(WHAT THE TASK REQUIRES) Count the lines below that contain the word "flex", and give only that number.

※ ※ ※

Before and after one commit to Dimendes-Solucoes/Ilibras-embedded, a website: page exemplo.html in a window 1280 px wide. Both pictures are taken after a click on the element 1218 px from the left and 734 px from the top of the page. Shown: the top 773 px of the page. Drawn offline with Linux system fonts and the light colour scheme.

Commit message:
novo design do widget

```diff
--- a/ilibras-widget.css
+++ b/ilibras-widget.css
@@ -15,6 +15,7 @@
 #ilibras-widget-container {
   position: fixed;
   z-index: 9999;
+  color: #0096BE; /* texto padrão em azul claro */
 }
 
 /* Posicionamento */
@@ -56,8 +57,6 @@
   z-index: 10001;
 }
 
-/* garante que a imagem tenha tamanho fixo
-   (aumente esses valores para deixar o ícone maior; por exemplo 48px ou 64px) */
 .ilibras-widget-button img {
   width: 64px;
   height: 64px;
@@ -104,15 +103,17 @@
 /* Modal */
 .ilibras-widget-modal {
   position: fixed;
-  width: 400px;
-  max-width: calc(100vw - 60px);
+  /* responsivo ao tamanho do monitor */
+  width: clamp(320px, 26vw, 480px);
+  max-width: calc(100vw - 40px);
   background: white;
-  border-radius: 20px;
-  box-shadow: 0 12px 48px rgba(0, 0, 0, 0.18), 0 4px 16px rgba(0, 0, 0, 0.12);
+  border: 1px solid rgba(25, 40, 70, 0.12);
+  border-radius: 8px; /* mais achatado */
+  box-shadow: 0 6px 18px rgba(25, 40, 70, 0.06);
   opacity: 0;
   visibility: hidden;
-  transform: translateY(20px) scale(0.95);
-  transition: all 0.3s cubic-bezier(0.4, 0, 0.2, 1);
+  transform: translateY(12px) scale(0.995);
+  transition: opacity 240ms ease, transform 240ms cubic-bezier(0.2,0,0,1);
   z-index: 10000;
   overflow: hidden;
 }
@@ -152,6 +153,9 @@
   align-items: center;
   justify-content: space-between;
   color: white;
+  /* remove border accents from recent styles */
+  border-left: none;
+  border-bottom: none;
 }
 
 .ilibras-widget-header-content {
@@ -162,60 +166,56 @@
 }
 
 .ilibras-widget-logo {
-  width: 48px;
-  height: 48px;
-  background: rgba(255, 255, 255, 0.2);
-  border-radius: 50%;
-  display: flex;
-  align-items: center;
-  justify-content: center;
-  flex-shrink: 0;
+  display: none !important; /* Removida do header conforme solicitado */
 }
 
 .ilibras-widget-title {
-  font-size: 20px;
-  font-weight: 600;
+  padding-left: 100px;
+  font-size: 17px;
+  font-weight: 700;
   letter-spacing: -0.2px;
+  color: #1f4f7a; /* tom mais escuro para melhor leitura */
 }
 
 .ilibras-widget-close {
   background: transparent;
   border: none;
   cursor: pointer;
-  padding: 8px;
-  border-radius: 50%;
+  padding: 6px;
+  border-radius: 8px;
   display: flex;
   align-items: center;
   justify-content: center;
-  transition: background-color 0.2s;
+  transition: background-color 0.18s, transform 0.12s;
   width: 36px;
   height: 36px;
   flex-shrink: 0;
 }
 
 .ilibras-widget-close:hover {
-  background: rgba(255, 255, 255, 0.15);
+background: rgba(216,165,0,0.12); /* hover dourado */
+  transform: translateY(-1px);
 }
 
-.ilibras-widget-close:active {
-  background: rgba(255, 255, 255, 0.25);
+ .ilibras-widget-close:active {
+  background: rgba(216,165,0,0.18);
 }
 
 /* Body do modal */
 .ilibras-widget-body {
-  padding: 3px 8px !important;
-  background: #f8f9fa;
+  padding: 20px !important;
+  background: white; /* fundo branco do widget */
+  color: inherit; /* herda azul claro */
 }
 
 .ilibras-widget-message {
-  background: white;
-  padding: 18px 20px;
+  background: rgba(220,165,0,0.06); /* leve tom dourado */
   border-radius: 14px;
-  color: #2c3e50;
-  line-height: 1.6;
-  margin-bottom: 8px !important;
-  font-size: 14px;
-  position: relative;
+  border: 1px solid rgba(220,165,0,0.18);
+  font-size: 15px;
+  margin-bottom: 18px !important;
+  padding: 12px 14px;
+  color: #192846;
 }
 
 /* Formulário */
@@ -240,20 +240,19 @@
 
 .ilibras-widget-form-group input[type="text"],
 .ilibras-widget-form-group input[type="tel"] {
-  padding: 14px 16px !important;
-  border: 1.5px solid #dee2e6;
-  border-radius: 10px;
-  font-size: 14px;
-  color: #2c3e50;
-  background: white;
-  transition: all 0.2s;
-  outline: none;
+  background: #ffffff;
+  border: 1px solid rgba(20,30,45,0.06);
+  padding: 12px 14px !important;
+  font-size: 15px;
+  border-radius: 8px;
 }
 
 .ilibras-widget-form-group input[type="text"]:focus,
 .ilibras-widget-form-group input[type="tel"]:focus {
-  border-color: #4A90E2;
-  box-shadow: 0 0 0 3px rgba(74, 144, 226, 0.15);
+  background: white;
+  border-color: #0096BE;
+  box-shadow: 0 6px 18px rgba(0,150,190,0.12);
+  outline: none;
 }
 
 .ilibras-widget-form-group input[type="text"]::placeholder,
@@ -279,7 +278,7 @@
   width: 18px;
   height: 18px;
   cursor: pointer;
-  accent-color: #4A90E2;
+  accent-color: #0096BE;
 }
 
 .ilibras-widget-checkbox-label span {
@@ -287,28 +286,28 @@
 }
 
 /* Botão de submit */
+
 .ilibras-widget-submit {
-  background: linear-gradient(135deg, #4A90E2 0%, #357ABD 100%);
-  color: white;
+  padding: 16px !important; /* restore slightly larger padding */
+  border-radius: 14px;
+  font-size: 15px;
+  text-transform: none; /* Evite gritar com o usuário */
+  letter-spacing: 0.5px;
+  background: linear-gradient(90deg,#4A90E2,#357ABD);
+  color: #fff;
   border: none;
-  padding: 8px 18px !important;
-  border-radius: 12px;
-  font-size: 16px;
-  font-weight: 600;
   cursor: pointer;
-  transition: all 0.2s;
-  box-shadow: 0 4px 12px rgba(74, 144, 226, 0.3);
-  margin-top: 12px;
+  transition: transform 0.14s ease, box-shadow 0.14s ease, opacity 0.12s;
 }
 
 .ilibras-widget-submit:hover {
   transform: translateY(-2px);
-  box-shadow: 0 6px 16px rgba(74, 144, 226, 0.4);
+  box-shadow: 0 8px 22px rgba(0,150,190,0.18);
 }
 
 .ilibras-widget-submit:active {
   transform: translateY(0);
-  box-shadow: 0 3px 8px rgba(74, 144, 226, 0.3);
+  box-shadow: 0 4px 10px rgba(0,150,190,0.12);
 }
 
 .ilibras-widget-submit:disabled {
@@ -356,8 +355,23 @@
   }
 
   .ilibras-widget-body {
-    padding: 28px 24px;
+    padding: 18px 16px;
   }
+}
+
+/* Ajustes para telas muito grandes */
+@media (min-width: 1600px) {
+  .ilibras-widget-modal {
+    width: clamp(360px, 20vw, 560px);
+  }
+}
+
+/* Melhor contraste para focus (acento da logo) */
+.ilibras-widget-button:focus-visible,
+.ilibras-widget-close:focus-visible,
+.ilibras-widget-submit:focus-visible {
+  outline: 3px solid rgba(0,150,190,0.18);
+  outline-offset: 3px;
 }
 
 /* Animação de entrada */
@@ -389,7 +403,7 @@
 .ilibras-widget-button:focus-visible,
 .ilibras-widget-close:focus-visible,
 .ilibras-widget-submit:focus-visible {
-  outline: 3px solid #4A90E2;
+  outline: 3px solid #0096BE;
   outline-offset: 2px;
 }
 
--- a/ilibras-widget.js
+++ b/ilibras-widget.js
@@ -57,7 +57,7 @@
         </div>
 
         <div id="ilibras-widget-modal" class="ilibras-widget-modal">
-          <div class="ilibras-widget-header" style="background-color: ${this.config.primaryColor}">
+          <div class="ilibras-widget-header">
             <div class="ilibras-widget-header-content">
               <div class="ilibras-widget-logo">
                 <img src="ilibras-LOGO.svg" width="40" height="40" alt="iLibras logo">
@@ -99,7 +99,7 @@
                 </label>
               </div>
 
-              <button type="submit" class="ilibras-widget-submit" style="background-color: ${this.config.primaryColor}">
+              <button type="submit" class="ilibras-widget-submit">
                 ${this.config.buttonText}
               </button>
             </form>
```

※ ※ ※

(WRITTEN ANSWER) 4